Version comparison data

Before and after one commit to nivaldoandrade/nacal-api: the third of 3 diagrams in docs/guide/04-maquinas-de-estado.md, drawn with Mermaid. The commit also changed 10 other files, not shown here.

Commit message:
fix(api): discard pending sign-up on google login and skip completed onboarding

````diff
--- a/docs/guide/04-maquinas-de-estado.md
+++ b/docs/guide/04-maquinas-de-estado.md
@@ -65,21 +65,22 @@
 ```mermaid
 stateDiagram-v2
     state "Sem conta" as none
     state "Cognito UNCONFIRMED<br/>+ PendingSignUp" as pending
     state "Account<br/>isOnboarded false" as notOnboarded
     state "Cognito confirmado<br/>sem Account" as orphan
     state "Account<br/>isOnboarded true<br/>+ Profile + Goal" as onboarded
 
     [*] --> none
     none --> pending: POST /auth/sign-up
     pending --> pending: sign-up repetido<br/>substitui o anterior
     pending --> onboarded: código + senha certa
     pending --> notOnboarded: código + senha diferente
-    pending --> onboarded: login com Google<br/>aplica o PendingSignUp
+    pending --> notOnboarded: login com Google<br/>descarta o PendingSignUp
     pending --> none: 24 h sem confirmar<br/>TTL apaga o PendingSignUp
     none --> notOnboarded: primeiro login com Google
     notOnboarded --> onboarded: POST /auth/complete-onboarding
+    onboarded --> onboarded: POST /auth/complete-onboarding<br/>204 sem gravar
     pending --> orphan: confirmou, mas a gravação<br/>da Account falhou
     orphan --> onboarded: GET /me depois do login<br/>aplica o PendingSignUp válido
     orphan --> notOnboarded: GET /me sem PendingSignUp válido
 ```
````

* [Action item] From the records above, pull every line that carries the word "login".

* [Response area]
fix(api): discard pending sign-up on google login and skip completed onboarding
-    pending --> onboarded: login com Google<br/>aplica o PendingSignUp
+    pending --> notOnboarded: login com Google<br/>descarta o PendingSignUp
     none --> notOnboarded: primeiro login com Google
     orphan --> onboarded: GET /me depois do login<br/>aplica o PendingSignUp válido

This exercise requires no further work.